Reproduce the entries in full and exactly. Pictures stay out.

Saved entries:
• • •
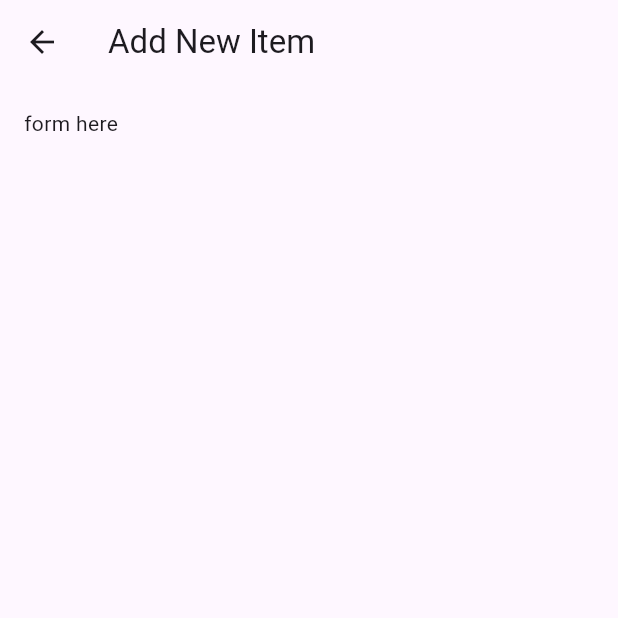
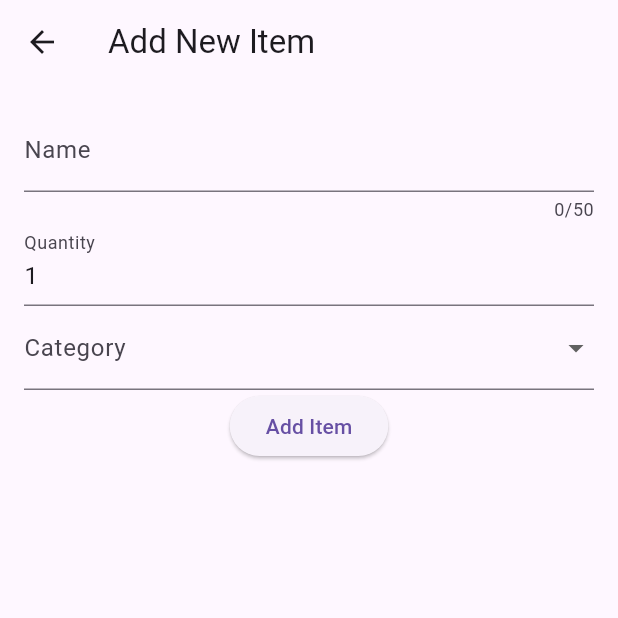
Before and after one commit to lcd11001/flutter-shop, a Flutter app: the NewItemScreen screen opened directly, on a phone screen of 412 x 824 dp, the top half of it. Run offline on Flutter 3.47's test engine with Material 3 defaults, Android fonts, the phone set to English and light mode, and no system bars.

Commit message:
+ new item screen

```diff
--- a/lib/screens/grocery_screen.dart
+++ b/lib/screens/grocery_screen.dart
@@ -1,5 +1,4 @@
 import 'package:flutter/material.dart';
-import 'package:flutter/widgets.dart';
 import 'package:shopping/screens/new_item_screen.dart';
 
 import 'package:shopping/widgets/grocery_list.dart';
--- a/lib/screens/new_item_screen.dart
+++ b/lib/screens/new_item_screen.dart
@@ -1,4 +1,10 @@
 import 'package:flutter/material.dart';
+import 'package:flutter/services.dart';
+
+import 'package:shopping/data/categories.dart';
+import 'package:shopping/models/category.dart';
+
+import 'package:shopping/utils/thousands_formatter.dart';
 
 class NewItemScreen extends StatefulWidget {
   const NewItemScreen({super.key});
@@ -14,10 +20,70 @@ class _NewItemScreenState extends State<NewItemScreen> {
       appBar: AppBar(
         title: const Text('Add New Item'),
       ),
-      body: const Padding(
+      body: Padding(
         padding: const EdgeInsets.all(16.0),
-        child: Text('form here'),
+        child: Form(
+            child: Column(
+          children: [
+            TextFormField(
+              decoration: const InputDecoration(
+                labelText: 'Name',
+              ),
+              keyboardType: TextInputType.text,
+              maxLength: 50,
+              validator: (value) {
+                if (value == null || value.trim().isEmpty) {
+                  return 'Please enter a name';
+                }
+                return null;
+              },
+            ),
+            TextFormField(
+              initialValue: '1',
+              decoration: const InputDecoration(
+                labelText: 'Quantity',
+              ),
+              keyboardType: TextInputType.number,
+              inputFormatters: [
+                FilteringTextInputFormatter.digitsOnly,
+                ThousandsFormatter(),
+              ],
+            ),
+            DropdownButtonFormField(
+              items: _buildCategoryItems(),
+              onChanged: (selected) {
+                debugPrint('Selected: $selected');
+              },
+              decoration: const InputDecoration(
+                labelText: 'Category',
+              ),
+            ),
+            ElevatedButton(
+              onPressed: () {},
+              child: const Text('Add Item'),
+            ),
+          ],
+        )),
       ),
     );
   }
+
+  List<DropdownMenuItem<Category>> _buildCategoryItems() {
+    return categories.entries.map((item) {
+      return DropdownMenuItem<Category>(
+        value: item.value,
+        child: Row(
+          children: [
+            Container(
+              width: 16,
+              height: 16,
+              color: item.value.color,
+            ),
+            const SizedBox(width: 8),
+            Text(item.value.name),
+          ],
+        ),
+      );
+    }).toList();
+  }
 }
```
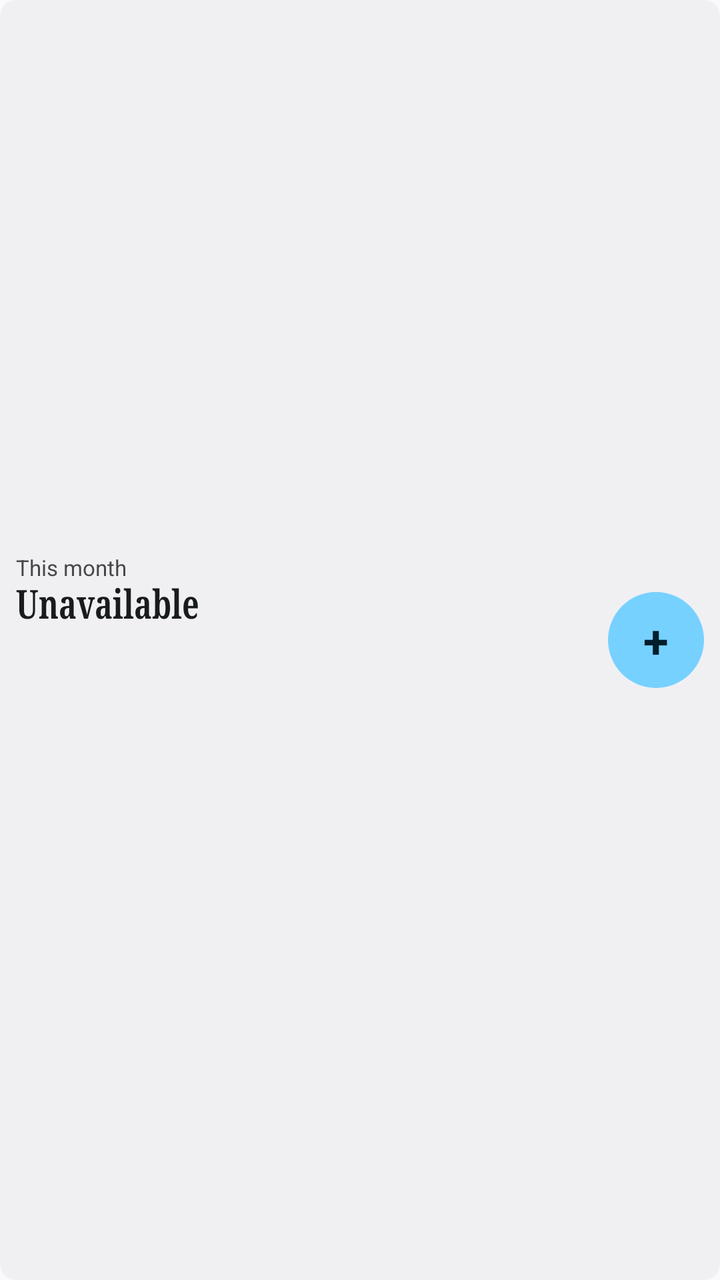
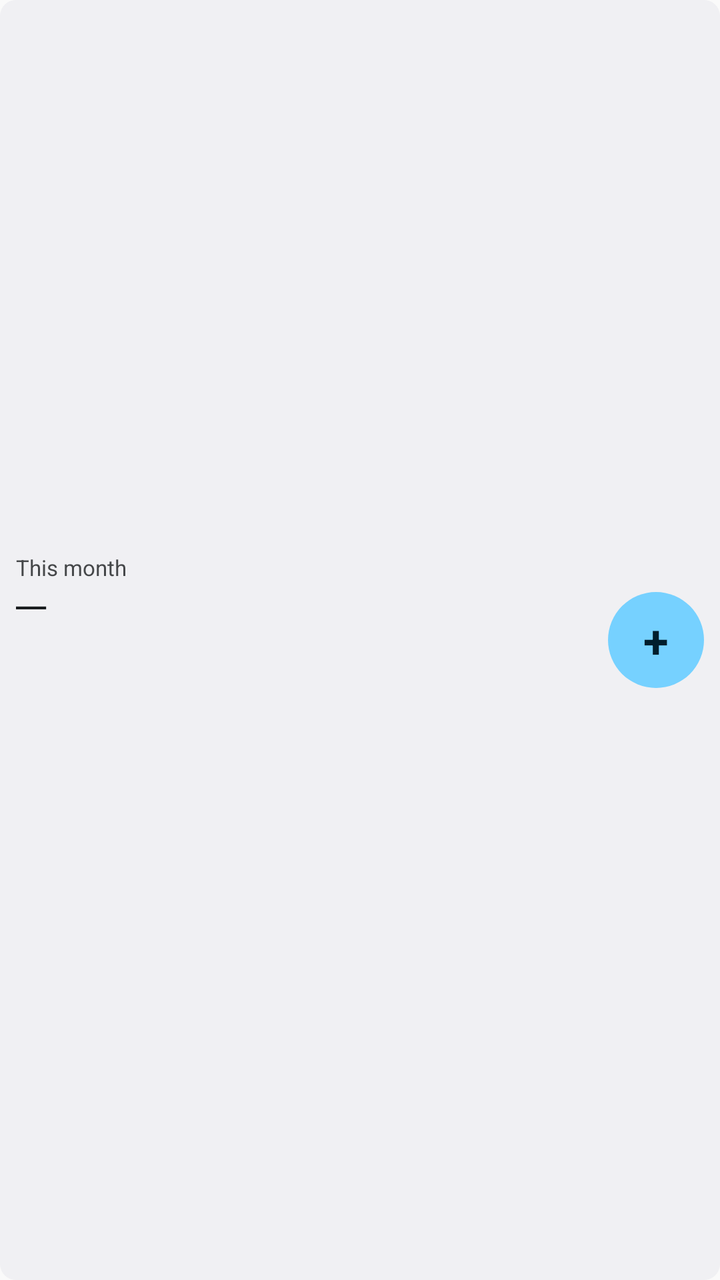

Two renders of the same Android screen: before a commit and after it. Below are the layout's source before the change and the commit's diff.
<!-- AndroidManifest.xml: application theme AppTheme -->
<!-- res/layout/widget_penny_compact.xml -->
<?xml version="1.0" encoding="utf-8"?>
<LinearLayout xmlns:android="http://schemas.android.com/apk/res/android"
    android:id="@+id/widget_root"
    android:layout_width="match_parent"
    android:layout_height="match_parent"
    android:background="@drawable/widget_penny_compact_background"
    android:gravity="center_vertical"
    android:orientation="horizontal"
    android:paddingLeft="8dp"
    android:paddingRight="8dp">

    <LinearLayout
        android:layout_width="0dp"
        android:layout_height="match_parent"
        android:layout_weight="1"
        android:orientation="vertical">

        <TextView
            android:id="@+id/widget_spent_label"
            android:layout_width="match_parent"
            android:layout_height="0dp"
            android:layout_weight="1"
            android:autoSizeMaxTextSize="11sp"
            android:autoSizeMinTextSize="8sp"
            android:autoSizeStepGranularity="1sp"
            android:autoSizeTextType="uniform"
            android:ellipsize="end"
            android:gravity="bottom"
            android:includeFontPadding="false"
            android:maxLines="1"
            android:text="@string/widget_spent_this_month"
            android:textColor="@color/widget_on_surface_inverse_muted" />

        <TextView
            android:id="@+id/widget_amount"
            android:layout_width="match_parent"
            android:layout_height="0dp"
            android:layout_weight="1.2"
            android:autoSizeMaxTextSize="20sp"
            android:autoSizeMinTextSize="7sp"
            android:autoSizeStepGranularity="1sp"
            android:autoSizeTextType="uniform"
            android:ellipsize="end"
            android:fontFamily="serif"
            android:gravity="top"
            android:includeFontPadding="false"
            android:maxLines="1"
            android:text="@string/widget_unavailable"
            android:textColor="@color/widget_on_surface_inverse"
            android:textScaleX="0.75"
            android:textStyle="bold" />
    </LinearLayout>

    <TextView
        android:id="@+id/widget_add_button"
        android:layout_width="48dp"
        android:layout_height="48dp"
        android:layout_marginLeft="4dp"
        android:background="@drawable/widget_penny_quick_add_background"
        android:contentDescription="@string/widget_quick_add_description"
        android:autoSizeMaxTextSize="23sp"
        android:autoSizeMinTextSize="14sp"
        android:autoSizeStepGranularity="1sp"
        android:autoSizeTextType="uniform"
        android:gravity="center"
        android:text="@string/widget_quick_add"
        android:textColor="@color/widget_on_quick_add"
        android:textStyle="bold" />
</LinearLayout>
<!-- resources referenced by this layout -->
<resources>
  <color name="widget_on_quick_add">#002117</color>
  <color name="widget_on_surface_inverse">#1A1C1A</color>
  <color name="widget_on_surface_inverse_muted">#454945</color>
  <!-- drawable widget_penny_compact_background (drawable) -->
  <?xml version="1.0" encoding="utf-8"?>
  <shape xmlns:android="http://schemas.android.com/apk/res/android" android:shape="rectangle">
      <solid android:color="@color/widget_surface_inverse" />
      <corners android:radius="8dp" />
  </shape>
  <!-- drawable widget_penny_quick_add_background (drawable) -->
  <?xml version="1.0" encoding="utf-8"?>
  <shape xmlns:android="http://schemas.android.com/apk/res/android" android:shape="rectangle">
      <solid android:color="@color/widget_quick_add" />
      <corners android:radius="24dp" />
  </shape>
  <string name="widget_quick_add">+</string>
  <string name="widget_quick_add_description">Add a transaction</string>
  <string name="widget_spent_this_month">This month</string>
  <string name="widget_unavailable">Unavailable</string>
  <style name="AppTheme" parent="android:style/Theme.Material.Light.NoActionBar">
          <item name="android:statusBarColor">@android:color/transparent</item>
          <item name="android:navigationBarColor">@android:color/transparent</item>
          <item name="android:windowLightStatusBar">true</item>
      </style>
  <color name="widget_surface_inverse">#F6F7F4</color>
  <color name="widget_quick_add">#B6F2D2</color>
</resources>

<!-- the commit's change to res/layout/widget_penny_compact.xml (unified diff, before → after) -->
@@ -40,12 +40,13 @@
             android:autoSizeMinTextSize="7sp"
             android:autoSizeStepGranularity="1sp"
             android:autoSizeTextType="uniform"
+            android:contentDescription="@string/widget_unavailable"
             android:ellipsize="end"
             android:fontFamily="serif"
             android:gravity="top"
             android:includeFontPadding="false"
             android:maxLines="1"
-            android:text="@string/widget_unavailable"
+            android:text="@string/widget_unavailable_compact"
             android:textColor="@color/widget_on_surface_inverse"
             android:textScaleX="0.75"
             android:textStyle="bold" />
<!-- resource entries referenced after the edit -->
@@ -19,6 +19,7 @@
   <string name="widget_quick_add_description">Add a transaction</string>
   <string name="widget_spent_this_month">This month</string>
   <string name="widget_unavailable">Unavailable</string>
+  <string name="widget_unavailable_compact">—</string>
   <style name="AppTheme" parent="android:style/Theme.Material.Light.NoActionBar">
           <item name="android:statusBarColor">@android:color/transparent</item>
           <item name="android:navigationBarColor">@android:color/transparent</item>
• • •
• Result of the task
Before and after one commit to lcd11001/flutter-shop, a Flutter app: the NewItemScreen screen opened directly, on a phone screen of 412 x 824 dp, the top half of it. Run offline on Flutter 3.47's test engine with Material 3 defaults, Android fonts, the phone set to English and light mode, and no system bars.

Commit message:
+ new item screen

```diff
--- a/lib/screens/grocery_screen.dart
+++ b/lib/screens/grocery_screen.dart
@@ -1,5 +1,4 @@
 import 'package:flutter/material.dart';
-import 'package:flutter/widgets.dart';
 import 'package:shopping/screens/new_item_screen.dart';
 
 import 'package:shopping/widgets/grocery_list.dart';
--- a/lib/screens/new_item_screen.dart
+++ b/lib/screens/new_item_screen.dart
@@ -1,4 +1,10 @@
 import 'package:flutter/material.dart';
+import 'package:flutter/services.dart';
+
+import 'package:shopping/data/categories.dart';
+import 'package:shopping/models/category.dart';
+
+import 'package:shopping/utils/thousands_formatter.dart';
 
 class NewItemScreen extends StatefulWidget {
   const NewItemScreen({super.key});
@@ -14,10 +20,70 @@ class _NewItemScreenState extends State<NewItemScreen> {
       appBar: AppBar(
         title: const Text('Add New Item'),
       ),
-      body: const Padding(
+      body: Padding(
         padding: const EdgeInsets.all(16.0),
-        child: Text('form here'),
+        child: Form(
+            child: Column(
+          children: [
+            TextFormField(
+              decoration: const InputDecoration(
+                labelText: 'Name',
+              ),
+              keyboardType: TextInputType.text,
+              maxLength: 50,
+              validator: (value) {
+                if (value == null || value.trim().isEmpty) {
+                  return 'Please enter a name';
+                }
+                return null;
+              },
+            ),
+            TextFormField(
+              initialValue: '1',
+              decoration: const InputDecoration(
+                labelText: 'Quantity',
+              ),
+              keyboardType: TextInputType.number,
+              inputFormatters: [
+                FilteringTextInputFormatter.digitsOnly,
+                ThousandsFormatter(),
+              ],
+            ),
+            DropdownButtonFormField(
+              items: _buildCategoryItems(),
+              onChanged: (selected) {
+                debugPrint('Selected: $selected');
+              },
+              decoration: const InputDecoration(
+                labelText: 'Category',
+              ),
+            ),
+            ElevatedButton(
+              onPressed: () {},
+              child: const Text('Add Item'),
+            ),
+          ],
+        )),
       ),
     );
   }
+
+  List<DropdownMenuItem<Category>> _buildCategoryItems() {
+    return categories.entries.map((item) {
+      return DropdownMenuItem<Category>(
+        value: item.value,
+        child: Row(
+          children: [
+            Container(
+              width: 16,
+              height: 16,
+              color: item.value.color,
+            ),
+            const SizedBox(width: 8),
+            Text(item.value.name),
+          ],
+        ),
+      );
+    }).toList();
+  }
 }
```

Two renders of the same Android screen: before a commit and after it. Below are the layout's source before the change and the commit's diff.
<!-- AndroidManifest.xml: application theme AppTheme -->
<!-- res/layout/widget_penny_compact.xml -->
<?xml version="1.0" encoding="utf-8"?>
<LinearLayout xmlns:android="http://schemas.android.com/apk/res/android"
    android:id="@+id/widget_root"
    android:layout_width="match_parent"
    android:layout_height="match_parent"
    android:background="@drawable/widget_penny_compact_background"
    android:gravity="center_vertical"
    android:orientation="horizontal"
    android:paddingLeft="8dp"
    android:paddingRight="8dp">

    <LinearLayout
        android:layout_width="0dp"
        android:layout_height="match_parent"
        android:layout_weight="1"
        android:orientation="vertical">

        <TextView
            android:id="@+id/widget_spent_label"
            android:layout_width="match_parent"
            android:layout_height="0dp"
            android:layout_weight="1"
            android:autoSizeMaxTextSize="11sp"
            android:autoSizeMinTextSize="8sp"
            android:autoSizeStepGranularity="1sp"
            android:autoSizeTextType="uniform"
            android:ellipsize="end"
            android:gravity="bottom"
            android:includeFontPadding="false"
            android:maxLines="1"
            android:text="@string/widget_spent_this_month"
            android:textColor="@color/widget_on_surface_inverse_muted" />

        <TextView
            android:id="@+id/widget_amount"
            android:layout_width="match_parent"
            android:layout_height="0dp"
            android:layout_weight="1.2"
            android:autoSizeMaxTextSize="20sp"
            android:autoSizeMinTextSize="7sp"
            android:autoSizeStepGranularity="1sp"
            android:autoSizeTextType="uniform"
            android:ellipsize="end"
            android:fontFamily="serif"
            android:gravity="top"
            android:includeFontPadding="false"
            android:maxLines="1"
            android:text="@string/widget_unavailable"
            android:textColor="@color/widget_on_surface_inverse"
            android:textScaleX="0.75"
            android:textStyle="bold" />
    </LinearLayout>

    <TextView
        android:id="@+id/widget_add_button"
        android:layout_width="48dp"
        android:layout_height="48dp"
        android:layout_marginLeft="4dp"
        android:background="@drawable/widget_penny_quick_add_background"
        android:contentDescription="@string/widget_quick_add_description"
        android:autoSizeMaxTextSize="23sp"
        android:autoSizeMinTextSize="14sp"
        android:autoSizeStepGranularity="1sp"
        android:autoSizeTextType="uniform"
        android:gravity="center"
        android:text="@string/widget_quick_add"
        android:textColor="@color/widget_on_quick_add"
        android:textStyle="bold" />
</LinearLayout>
<!-- resources referenced by this layout -->
<resources>
  <color name="widget_on_quick_add">#002117</color>
  <color name="widget_on_surface_inverse">#1A1C1A</color>
  <color name="widget_on_surface_inverse_muted">#454945</color>
  <!-- drawable widget_penny_compact_background (drawable) -->
  <?xml version="1.0" encoding="utf-8"?>
  <shape xmlns:android="http://schemas.android.com/apk/res/android" android:shape="rectangle">
      <solid android:color="@color/widget_surface_inverse" />
      <corners android:radius="8dp" />
  </shape>
  <!-- drawable widget_penny_quick_add_background (drawable) -->
  <?xml version="1.0" encoding="utf-8"?>
  <shape xmlns:android="http://schemas.android.com/apk/res/android" android:shape="rectangle">
      <solid android:color="@color/widget_quick_add" />
      <corners android:radius="24dp" />
  </shape>
  <string name="widget_quick_add">+</string>
  <string name="widget_quick_add_description">Add a transaction</string>
  <string name="widget_spent_this_month">This month</string>
  <string name="widget_unavailable">Unavailable</string>
  <style name="AppTheme" parent="android:style/Theme.Material.Light.NoActionBar">
          <item name="android:statusBarColor">@android:color/transparent</item>
          <item name="android:navigationBarColor">@android:color/transparent</item>
          <item name="android:windowLightStatusBar">true</item>
      </style>
  <color name="widget_surface_inverse">#F6F7F4</color>
  <color name="widget_quick_add">#B6F2D2</color>
</resources>

<!-- the commit's change to res/layout/widget_penny_compact.xml (unified diff, before → after) -->
@@ -40,12 +40,13 @@
             android:autoSizeMinTextSize="7sp"
             android:autoSizeStepGranularity="1sp"
             android:autoSizeTextType="uniform"
+            android:contentDescription="@string/widget_unavailable"
             android:ellipsize="end"
             android:fontFamily="serif"
             android:gravity="top"
             android:includeFontPadding="false"
             android:maxLines="1"
-            android:text="@string/widget_unavailable"
+            android:text="@string/widget_unavailable_compact"
             android:textColor="@color/widget_on_surface_inverse"
             android:textScaleX="0.75"
             android:textStyle="bold" />
<!-- resource entries referenced after the edit -->
@@ -19,6 +19,7 @@
   <string name="widget_quick_add_description">Add a transaction</string>
   <string name="widget_spent_this_month">This month</string>
   <string name="widget_unavailable">Unavailable</string>
+  <string name="widget_unavailable_compact">—</string>
   <style name="AppTheme" parent="android:style/Theme.Material.Light.NoActionBar">
           <item name="android:statusBarColor">@android:color/transparent</item>
           <item name="android:navigationBarColor">@android:color/transparent</item>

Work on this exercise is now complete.